Exercise
Give a verbatim quotation of every record.

Source data
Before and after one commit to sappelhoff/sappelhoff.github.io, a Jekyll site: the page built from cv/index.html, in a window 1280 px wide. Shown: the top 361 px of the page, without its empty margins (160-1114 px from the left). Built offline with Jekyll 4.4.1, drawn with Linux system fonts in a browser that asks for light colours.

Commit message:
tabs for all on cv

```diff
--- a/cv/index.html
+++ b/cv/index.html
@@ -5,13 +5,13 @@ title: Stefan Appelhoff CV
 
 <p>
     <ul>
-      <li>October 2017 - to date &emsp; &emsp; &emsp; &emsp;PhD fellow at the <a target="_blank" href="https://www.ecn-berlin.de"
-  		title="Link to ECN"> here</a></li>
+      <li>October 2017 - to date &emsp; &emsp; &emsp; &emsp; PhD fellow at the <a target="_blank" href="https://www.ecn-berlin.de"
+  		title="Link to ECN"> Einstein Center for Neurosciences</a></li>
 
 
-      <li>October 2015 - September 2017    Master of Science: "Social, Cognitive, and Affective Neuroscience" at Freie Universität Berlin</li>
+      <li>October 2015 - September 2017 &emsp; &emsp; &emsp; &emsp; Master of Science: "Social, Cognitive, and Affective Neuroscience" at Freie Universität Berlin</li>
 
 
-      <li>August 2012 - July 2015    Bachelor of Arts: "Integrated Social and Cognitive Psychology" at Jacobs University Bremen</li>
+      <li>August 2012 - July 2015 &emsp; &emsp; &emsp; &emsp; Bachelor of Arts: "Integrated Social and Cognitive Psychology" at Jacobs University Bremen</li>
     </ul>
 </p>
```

Answer space
Before and after one commit to sappelhoff/sappelhoff.github.io, a Jekyll site: the page built from cv/index.html, in a window 1280 px wide. Shown: the top 361 px of the page, without its empty margins (160-1114 px from the left). Built offline with Jekyll 4.4.1, drawn with Linux system fonts in a browser that asks for light colours.

Commit message:
tabs for all on cv

```diff
--- a/cv/index.html
+++ b/cv/index.html
@@ -5,13 +5,13 @@ title: Stefan Appelhoff CV
 
 <p>
     <ul>
-      <li>October 2017 - to date &emsp; &emsp; &emsp; &emsp;PhD fellow at the <a target="_blank" href="https://www.ecn-berlin.de"
-  		title="Link to ECN"> here</a></li>
+      <li>October 2017 - to date &emsp; &emsp; &emsp; &emsp; PhD fellow at the <a target="_blank" href="https://www.ecn-berlin.de"
+  		title="Link to ECN"> Einstein Center for Neurosciences</a></li>
 
 
-      <li>October 2015 - September 2017    Master of Science: "Social, Cognitive, and Affective Neuroscience" at Freie Universität Berlin</li>
+      <li>October 2015 - September 2017 &emsp; &emsp; &emsp; &emsp; Master of Science: "Social, Cognitive, and Affective Neuroscience" at Freie Universität Berlin</li>
 
 
-      <li>August 2012 - July 2015    Bachelor of Arts: "Integrated Social and Cognitive Psychology" at Jacobs University Bremen</li>
+      <li>August 2012 - July 2015 &emsp; &emsp; &emsp; &emsp; Bachelor of Arts: "Integrated Social and Cognitive Psychology" at Jacobs University Bremen</li>
     </ul>
 </p>
```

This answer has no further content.